The European Union has launched a major testing programme to assess the risks from chemicals. many of which have never undergone formal assessment, but a new article says the scheme is unreliable and has suggested a biomonitoring programme to replace it.
Writing in the journal Medicolegal and Bioethics, Andre Menache, of Antidote Europe, Perpignan, France, and Candida Nastrucci, of University of Rome, “Tor Vergata”, Italy, say that looking for biomarkers in blood and urine would provide a more accurate assessment of chemical risk than planned animal tests.
The European Registration, Evaluation, Authorisation and Restriction of Chemicals (REACH) scheme has been introduced because very little is known about the potential toxicity of many chemicals currently in use.
It requires that all chemicals marketed in the EU in a quantity over 1 tonne per year are registered and a technical specification lodged for each one. That document must include results of tests.
The paper says that an estimated 9 million to 54 million animals might be needed to meet the regulations. The authors say: "These tests rely in large part on animal models. However, based on empirical evidence and on well-established principles of evolutionary biology and complex systems, the animal model fails as a predictive modality for humans."
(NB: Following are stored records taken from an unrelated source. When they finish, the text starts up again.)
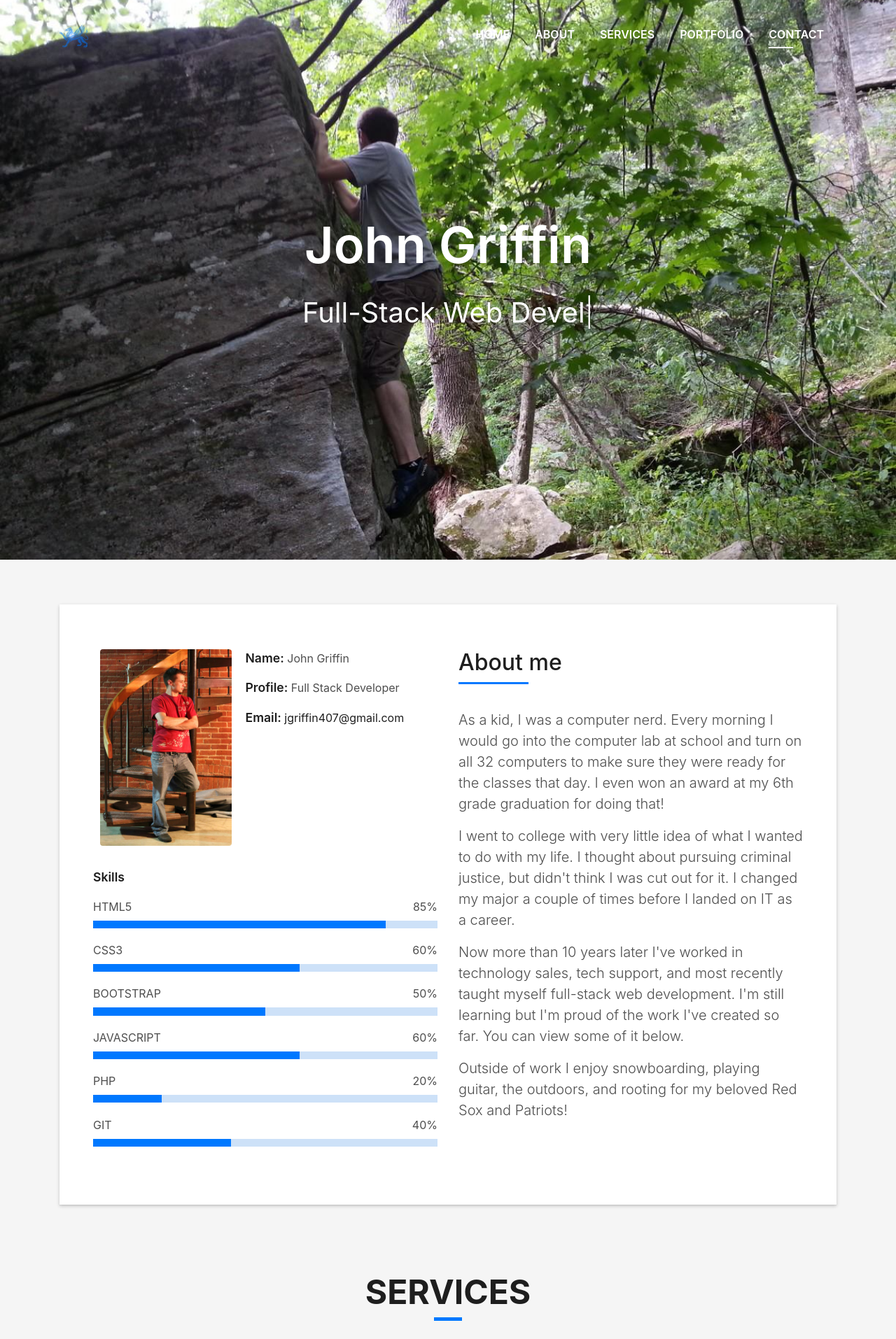
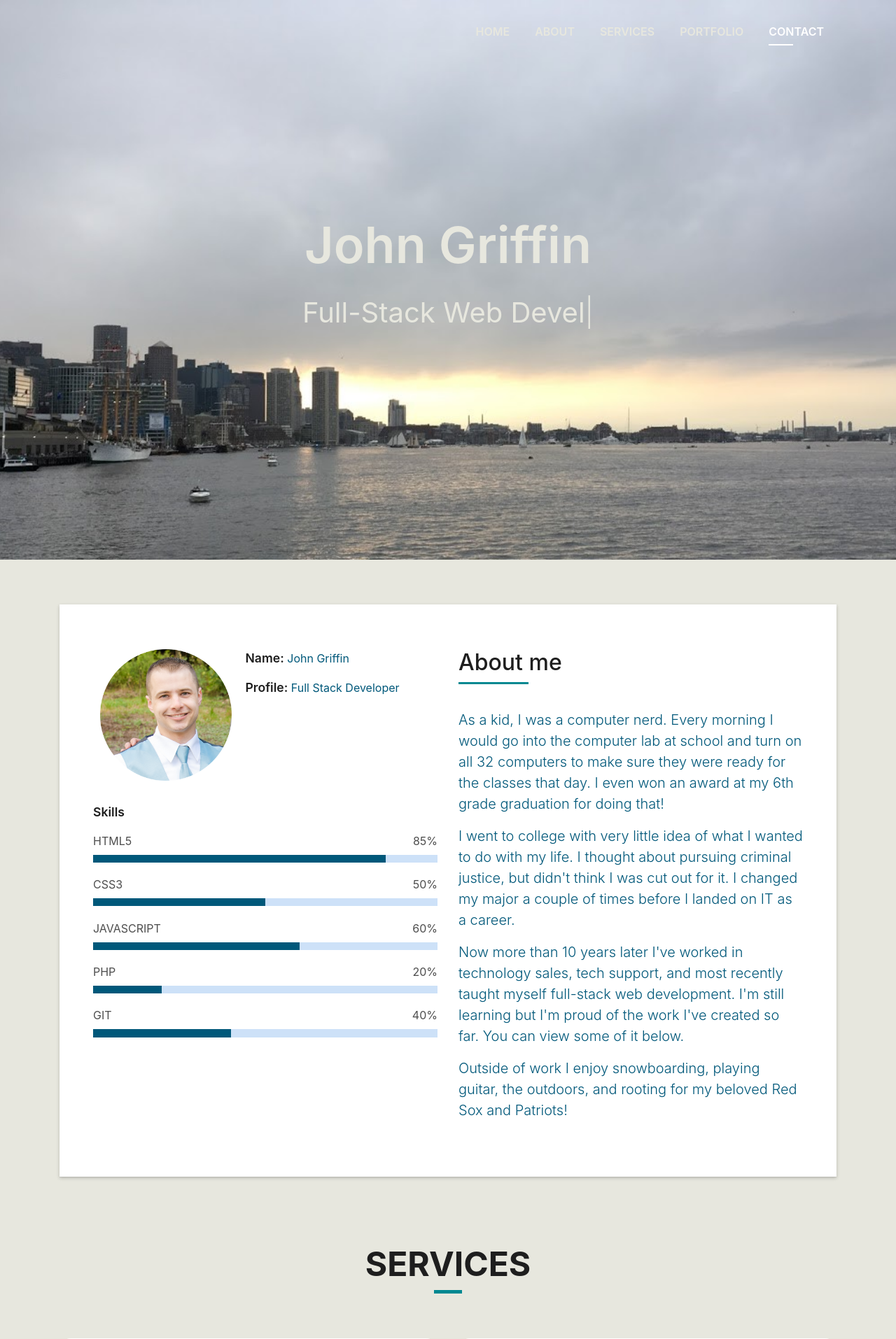
Before and after one commit to jgriffin407/Website, a PHP site: page / in a window 1280 px wide. Shown: the top 1914 px of the page at 70% size. Run offline with PHP 8.4, Linux system fonts and the light colour scheme; some libraries are stand-ins or nearby versions; some web fonts are replaced.

Commit message:
made visual changes to main page

```diff
--- a/TinDog/css/styles.css
+++ b/TinDog/css/styles.css
@@ -11,11 +11,6 @@ h1, h2, h3, h4, h5, h6 {
 
 p {
   color: #8f8f8f;
-}
-
-.alert-warning {
-  background-color: #f9f106;
-  margin-bottom: 0;
 }
 
 /* Headings */
@@ -48,6 +43,7 @@ p {
 .white-section {
     background-color: #fff;
 }
+
 
 /* Navigation Bar */
 
--- a/assets/css/style.css
+++ b/assets/css/styles.css
@@ -9,8 +9,8 @@
 # General
 --------------------------------------------------------------*/
 body {
-  background-color: #f5f5f5;
-  color: #4e4e4e;
+  background-color: #e7e7de;
+  color: #00587a;
 }
 
 h1,
@@ -157,7 +157,7 @@ a:hover {
 .line-mf {
   width: 40px;
   height: 5px;
-  background-color: #0078ff;
+  background-color: #008891;
   margin: 0 auto;
 }
 
@@ -460,7 +460,7 @@ a:hover {
 }
 
 .navbar-b.navbar-trans .nav-link, .navbar-b.navbar-reduce .nav-link {
-  color: #fff;
+  color: #e7e7de;
   text-transform: uppercase;
   font-weight: 600;
 }
@@ -637,7 +637,7 @@ a:hover {
 .intro {
   height: 100vh;
   position: relative;
-  color: #fff;
+  color: #e7e7de;
 }
 
 .intro .intro-content {
@@ -657,7 +657,7 @@ a:hover {
 }
 
 .intro .intro-title {
-  color: #fff;
+  color: #e7e7de;
   font-weight: 600;
   font-size: 3rem;
 }
@@ -755,7 +755,7 @@ a:hover {
 
 .skill-mf .progress .progress-bar {
   height: .7rem;
-  background-color: #0078ff;
+  background-color: #00587a;
 }
 
 /*--------------------------------------------------------------
--- a/index.php
+++ b/index.php
@@ -21,7 +21,7 @@
   <link href="assets/vendor/venobox/venobox.css" rel="stylesheet">
 
   <!-- Template Main CSS File -->
-  <link href="assets/css/style.css" rel="stylesheet">
+  <link href="assets/css/styles.css" rel="stylesheet">
 
   <!--Font Awesome Glyphicons-->
   <script src="https://kit.fontawesome.com/341da5cafc.js" crossorigin="anonymous"></script>
@@ -39,7 +39,9 @@
   <nav class="navbar navbar-b navbar-trans navbar-expand-md fixed-top" id="mainNav">
     <div class="container">
       <a class="navbar-brand js-scroll" href="#page-top">
+        <!--Removing for now
       <img src = "assets/img/g4049.png">
+    -->
       </a>
       <button class="navbar-toggler collapsed" type="button" data-toggle="collapse" data-target="#navbarDefault" aria-controls="navbarDefault" aria-expanded="false" aria-label="Toggle navigation">
         <span></span>
@@ -69,7 +71,7 @@
   </nav>
 
   <!-- ======= Intro Section ======= -->
-  <div id="home" class="intro route bg-image" style="background-image: url(assets/img/bouldering.jpg">
+  <div id="home" class="intro route bg-image" style="background-image: url(assets/img/boston.jpg">
     <div class="overlay-intro"></div>
     <div class="intro-content display-table">
       <div class="table-cell">
@@ -96,14 +98,13 @@
                   <div class="row">
                     <div class="col-sm-6 col-md-5">
                       <div class="about-img">
-                        <img src="assets/img/testimonial-2.jpg" class="img-fluid rounded b-shadow-a" alt="">
+                        <img src="assets/img/me.png" class="img-fluid rounded b-shadow-a" alt="">
                       </div>
                     </div>
                     <div class="col-sm-6 col-md-7">
                       <div class="about-info">
                         <p><span class="title-s">Name: </span> <span>John Griffin</span></p>
                         <p><span class="title-s">Profile: </span> <span>Full Stack Developer</span></p>
-                        <p><span class="title-s">Email: </span> <span><a href="mailto:jgriffin407@gmail.com">jgriffin407@gmail.com</a></span></p>
                       </div>
                     </div>
                   </div>
@@ -113,13 +114,9 @@
                     <div class="progress">
                       <div class="progress-bar" role="progressbar" style="width: 85%;" aria-valuenow="85" aria-valuemin="0" aria-valuemax="100"></div>
                     </div>
-                    <span>CSS3</span> <span class="pull-right">60%</span>
+                    <span>CSS3</span> <span class="pull-right">50%</span>
                     <div class="progress">
-                      <div class="progress-bar" role="progressbar" style="width: 60%" aria-valuenow="60" aria-valuemin="0" aria-valuemax="100"></div>
-                    </div>
-                    <span>BOOTSTRAP</span> <span class ="pull-right">50%</span>
-                    <div class ="progress">
-                      <div class = "progress-bar" role="progressbar" style="width: 50%" aria-valuenow="50" aria-valuemin="0" aria-valuemax="100"></div>
+                      <div class="progress-bar" role="progressbar" style="width: 50%" aria-valuenow="50" aria-valuemin="0" aria-valuemax="100"></div>
                     </div>
                     <span>JAVASCRIPT</span> <span class="pull-right">60%</span>
                     <div class="progress">
@@ -181,7 +178,7 @@
           <div class="col">
             <div class="service-box">
               <div class="service-ico">
-                <span class="ico-circle"><i class="ion-code-working"></i></span>
+                  <span class = "ico-circle"><i class="ion-code-working"></i></span>
               </div>
               <div class="service-content">
                 <h2 class="s-title">Web Development</h2>
@@ -190,7 +187,7 @@
                     <li>Front End Development</li>
                     <ul>
                       <li>HTML5</li>
-                      <li>CSS</li>
+                      <li>CSS3</li>
                       <li>JavaScript</li>
                     </ul>
                     <li>Back End Development</li>
@@ -207,14 +204,14 @@
           <div class="col">
             <div class="service-box">
               <div class="service-ico">
-                <span class="ico-circle"><i class="ion-android-phone-portrait"></i></span>
+                <span class = "ico-circle"><i class="ion-android-phone-portrait"></i></span>
               </div>
               <div class="service-content">
                 <h2 class="s-title">Responsive Design</h2>
                 <p class="s-description text-center">
                   Creating responsive webpages that are viewable on:
                 <ul>
-                  <li>Desktop Environments</li>
+                  <li>Desktops</li>
                   <li>iOS</li>
                   <li>Android</li>
                 </ul>
@@ -347,19 +344,19 @@
             </div>
           </div>
           <!--Portfolio box#4 ends here-->
-          <!--Portfolio box#5 starts here-->
+          <!--Portfolio box#5 begins here-->
           <div class="col-md-4">
             <div class="work-box">
-              <a href="TinDog/index.php">
+              <a href="TinDog/index.php" target="_blank">
                 <div class="work-img">
-                  <img src="assets/img/winking-dog.jpeg" alt="winking-dog" class="img-fluid">
+                  <img src="assets/img/winkingdog.jpg" alt="winking-dog" class="img-fluid">
                 </div>
                 <div class="work-content">
                   <div class="row">
                     <div class="col-sm-8">
-                      <h2 class="w-title">Bootstrap Landing Page (TinDog)</h2>
+                      <h2 class="w-title">TinDog - Bootstrap Landing Page</h2>
                       <div class="w-more">
-                        <span class="w-date">September 12, 2020</span>
+                        <span class="w-date">October 23, 2020</span>
                       </div>
                     </div>
                     <div class="col-sm-4">
@@ -372,7 +369,7 @@
               </a>
             </div>
           </div>
-          <!--Portfolio box#5 ends here-->
+          <!--!!!!Portfolio box#5 ends here-->
           <!--
           !!!!!Portfolio box#6 starts here!!!!
           <div class="col-md-4">
@@ -414,7 +411,7 @@
             <div class="contact-mf">
               <div id="contact" class="box-shadow-full">
                 <div class="row">
-                  <!--Contact Form (Does not work at this time)
+                  <!--Commented out due to non-functionality
                   <div class="col-md-6">
                     <div class="title-box-2">
                       <h5 class="title-left">
@@ -474,10 +471,10 @@
                     </div>
                     <div class="socials">
                       <ul>
-                        <li><a href="https://github.com/jgriffin407" target="_blank"><span class="ico-circle"><i class="fab fa-github" title="GitHub"></i></span></a></li>
-                        <li><a href="https://www.linkedin.com/in/jgriffin407" target="_blank"><span class="ico-circle"><i class="fab fa-linkedin-in" title="LinkedIn"></i></span></a></li>
-                        <li><a href="mailto:jgriffin407@gmail.com"><span class="ico-circle"><i class="fas fa-envelope"></i></span></a></li>
-                      </ul>
+                        <li><a href="https://github.com/jgriffin407" target="_blank"><span class = "ico-circle"><i class="fab fa-github" title="GitHub"></i></span></a></li>
+                        <li><a href="https://www.linkedin.com/in/jgriffin407/" target="_blank"><span class = "ico-circle"><i class="fab fa-linkedin" title="LinkedIn"></i></span></a></li>
+                        <li><a href="mailto:jgriffin407@gmail.com"><span class = "ico-circle"><i class="fas fa-envelope"></span></i></a></li>
+                        </ul>
                     </div>
                   </div>
                 </div>
```
Also changed, not shown: other parts of assets/css/styles.css (+18 -18 lines), TinDog/index.php (+8 -8 lines), TinDog/images/derp.jpg (added), TinDog/images/rob-schneider.jpg (added), assets/img/boston.JPG (added), assets/img/hike.JPG (added), assets/img/me.png (added), assets/img/winkingdog.jpg (added).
They believe a human-based system would be more effective. "These concerns raise significant ethical and legal issues that must be addressed urgently. Immediate measures should include a major biomonitoring program to reliably assess the chemical burden in European Union citizens as a means of prioritising the most dangerous substances present in the environment."
The full article is available here: http://www.dovepress.com/articles.php?article_id=10625
Archived September 11 2012